▶ _Instructions to follow_: Every line of the entries with the word "clamp" in it should be shown.

Web document revisions
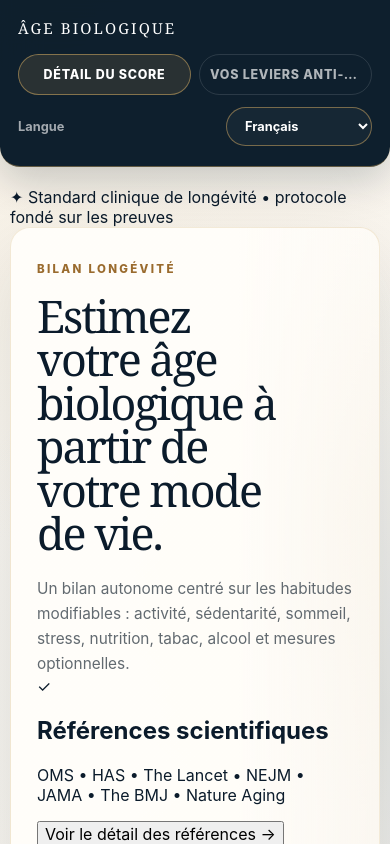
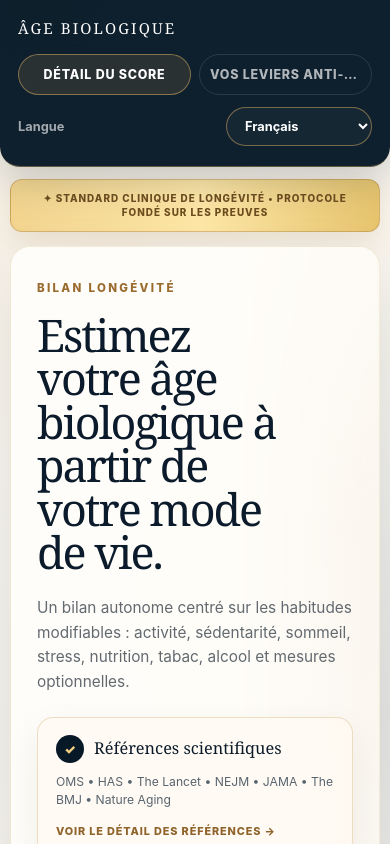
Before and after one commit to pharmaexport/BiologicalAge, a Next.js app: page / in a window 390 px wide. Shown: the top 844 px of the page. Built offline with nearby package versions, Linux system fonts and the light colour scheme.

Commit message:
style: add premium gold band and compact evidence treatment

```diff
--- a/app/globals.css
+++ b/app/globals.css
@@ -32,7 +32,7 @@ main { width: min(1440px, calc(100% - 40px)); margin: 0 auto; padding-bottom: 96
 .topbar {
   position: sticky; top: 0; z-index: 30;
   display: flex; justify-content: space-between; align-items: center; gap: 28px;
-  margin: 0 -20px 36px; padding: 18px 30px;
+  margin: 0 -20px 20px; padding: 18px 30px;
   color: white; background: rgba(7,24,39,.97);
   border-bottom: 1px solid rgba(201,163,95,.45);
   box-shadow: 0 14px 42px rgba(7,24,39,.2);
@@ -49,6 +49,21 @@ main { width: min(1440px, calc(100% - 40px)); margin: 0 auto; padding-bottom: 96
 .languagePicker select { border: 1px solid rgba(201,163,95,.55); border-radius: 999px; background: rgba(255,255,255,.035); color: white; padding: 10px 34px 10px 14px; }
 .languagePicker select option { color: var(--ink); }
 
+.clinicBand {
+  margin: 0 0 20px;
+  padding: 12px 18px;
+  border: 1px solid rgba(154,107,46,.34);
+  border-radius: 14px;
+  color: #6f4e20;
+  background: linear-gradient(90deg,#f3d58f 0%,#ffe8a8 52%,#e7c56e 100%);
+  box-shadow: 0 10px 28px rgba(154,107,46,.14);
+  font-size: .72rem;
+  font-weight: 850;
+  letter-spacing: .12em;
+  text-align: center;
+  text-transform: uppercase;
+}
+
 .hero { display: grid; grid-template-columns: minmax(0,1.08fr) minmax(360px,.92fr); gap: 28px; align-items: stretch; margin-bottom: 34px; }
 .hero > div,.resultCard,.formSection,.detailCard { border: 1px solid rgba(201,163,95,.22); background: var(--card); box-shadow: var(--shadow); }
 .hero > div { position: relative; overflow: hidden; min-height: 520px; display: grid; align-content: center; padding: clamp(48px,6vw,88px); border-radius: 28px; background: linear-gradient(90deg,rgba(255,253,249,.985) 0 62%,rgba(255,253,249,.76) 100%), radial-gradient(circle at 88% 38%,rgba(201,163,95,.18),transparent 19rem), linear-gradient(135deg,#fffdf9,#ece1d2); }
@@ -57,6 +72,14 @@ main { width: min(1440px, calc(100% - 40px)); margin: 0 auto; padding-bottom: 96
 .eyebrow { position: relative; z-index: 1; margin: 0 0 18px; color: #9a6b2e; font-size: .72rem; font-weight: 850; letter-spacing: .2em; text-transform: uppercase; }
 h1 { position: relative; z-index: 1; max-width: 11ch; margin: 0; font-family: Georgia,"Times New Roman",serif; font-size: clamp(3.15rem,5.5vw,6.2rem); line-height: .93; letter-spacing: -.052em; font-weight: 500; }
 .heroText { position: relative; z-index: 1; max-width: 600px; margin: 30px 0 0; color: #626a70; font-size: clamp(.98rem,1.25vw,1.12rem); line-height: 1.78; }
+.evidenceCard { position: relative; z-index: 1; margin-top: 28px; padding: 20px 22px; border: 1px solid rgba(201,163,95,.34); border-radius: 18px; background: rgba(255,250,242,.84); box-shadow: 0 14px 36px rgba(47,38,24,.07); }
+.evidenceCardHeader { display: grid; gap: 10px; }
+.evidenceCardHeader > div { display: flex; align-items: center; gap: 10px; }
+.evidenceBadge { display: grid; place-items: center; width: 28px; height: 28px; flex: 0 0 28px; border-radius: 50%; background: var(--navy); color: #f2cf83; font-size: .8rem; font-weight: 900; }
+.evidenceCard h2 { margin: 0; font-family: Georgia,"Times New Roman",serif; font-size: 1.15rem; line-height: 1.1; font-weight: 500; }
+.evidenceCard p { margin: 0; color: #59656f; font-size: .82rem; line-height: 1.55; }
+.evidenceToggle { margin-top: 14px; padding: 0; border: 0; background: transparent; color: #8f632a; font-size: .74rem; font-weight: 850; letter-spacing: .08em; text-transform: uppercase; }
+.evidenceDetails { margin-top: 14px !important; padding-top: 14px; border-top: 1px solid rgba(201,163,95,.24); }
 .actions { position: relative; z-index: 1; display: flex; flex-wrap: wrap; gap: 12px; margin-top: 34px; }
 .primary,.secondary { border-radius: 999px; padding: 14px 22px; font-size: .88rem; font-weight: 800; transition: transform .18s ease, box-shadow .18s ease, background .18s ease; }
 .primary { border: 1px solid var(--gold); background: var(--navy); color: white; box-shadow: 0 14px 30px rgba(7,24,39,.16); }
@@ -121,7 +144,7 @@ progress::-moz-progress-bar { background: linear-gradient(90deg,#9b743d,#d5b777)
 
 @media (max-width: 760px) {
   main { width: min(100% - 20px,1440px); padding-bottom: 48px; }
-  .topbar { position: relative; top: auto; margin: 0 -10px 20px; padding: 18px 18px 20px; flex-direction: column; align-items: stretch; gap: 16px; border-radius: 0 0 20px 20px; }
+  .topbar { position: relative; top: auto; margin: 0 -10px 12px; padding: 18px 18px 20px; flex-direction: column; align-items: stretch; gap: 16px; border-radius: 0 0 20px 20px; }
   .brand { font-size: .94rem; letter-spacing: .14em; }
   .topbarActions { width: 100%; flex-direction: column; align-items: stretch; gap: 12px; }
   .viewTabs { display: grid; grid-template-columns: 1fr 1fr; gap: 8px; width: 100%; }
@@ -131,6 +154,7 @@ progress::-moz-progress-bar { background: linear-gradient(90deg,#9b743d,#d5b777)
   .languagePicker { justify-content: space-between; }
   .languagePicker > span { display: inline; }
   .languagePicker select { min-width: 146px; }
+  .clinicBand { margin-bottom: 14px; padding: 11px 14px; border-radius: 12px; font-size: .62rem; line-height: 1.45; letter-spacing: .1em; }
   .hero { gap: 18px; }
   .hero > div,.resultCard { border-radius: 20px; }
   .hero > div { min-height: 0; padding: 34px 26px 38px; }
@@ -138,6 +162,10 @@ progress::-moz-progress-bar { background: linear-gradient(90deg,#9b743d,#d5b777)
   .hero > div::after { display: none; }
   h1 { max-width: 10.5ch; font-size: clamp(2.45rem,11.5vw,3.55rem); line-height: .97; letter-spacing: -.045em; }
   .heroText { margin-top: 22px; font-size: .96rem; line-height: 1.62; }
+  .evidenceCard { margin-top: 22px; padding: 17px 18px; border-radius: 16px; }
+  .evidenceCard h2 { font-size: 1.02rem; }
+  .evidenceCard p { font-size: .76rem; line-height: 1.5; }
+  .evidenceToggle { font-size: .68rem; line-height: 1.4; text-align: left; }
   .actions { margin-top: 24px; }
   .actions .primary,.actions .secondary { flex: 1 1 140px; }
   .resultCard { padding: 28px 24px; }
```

▶ _Task output_:
 .hero > div { position: relative; overflow: hidden; min-height: 520px; display: grid; align-content: center; padding: clamp(48px,6vw,88px); border-radius: 28px; background: linear-gradient(90deg,rgba(255,253,249,.985) 0 62%,rgba(255,253,249,.76) 100%), radial-gradient(circle at 88% 38%,rgba(201,163,95,.18),transparent 19rem), linear-gradient(135deg,#fffdf9,#ece1d2); }
 h1 { position: relative; z-index: 1; max-width: 11ch; margin: 0; font-family: Georgia,"Times New Roman",serif; font-size: clamp(3.15rem,5.5vw,6.2rem); line-height: .93; letter-spacing: -.052em; font-weight: 500; }
 .heroText { position: relative; z-index: 1; max-width: 600px; margin: 30px 0 0; color: #626a70; font-size: clamp(.98rem,1.25vw,1.12rem); line-height: 1.78; }
   h1 { max-width: 10.5ch; font-size: clamp(2.45rem,11.5vw,3.55rem); line-height: .97; letter-spacing: -.045em; }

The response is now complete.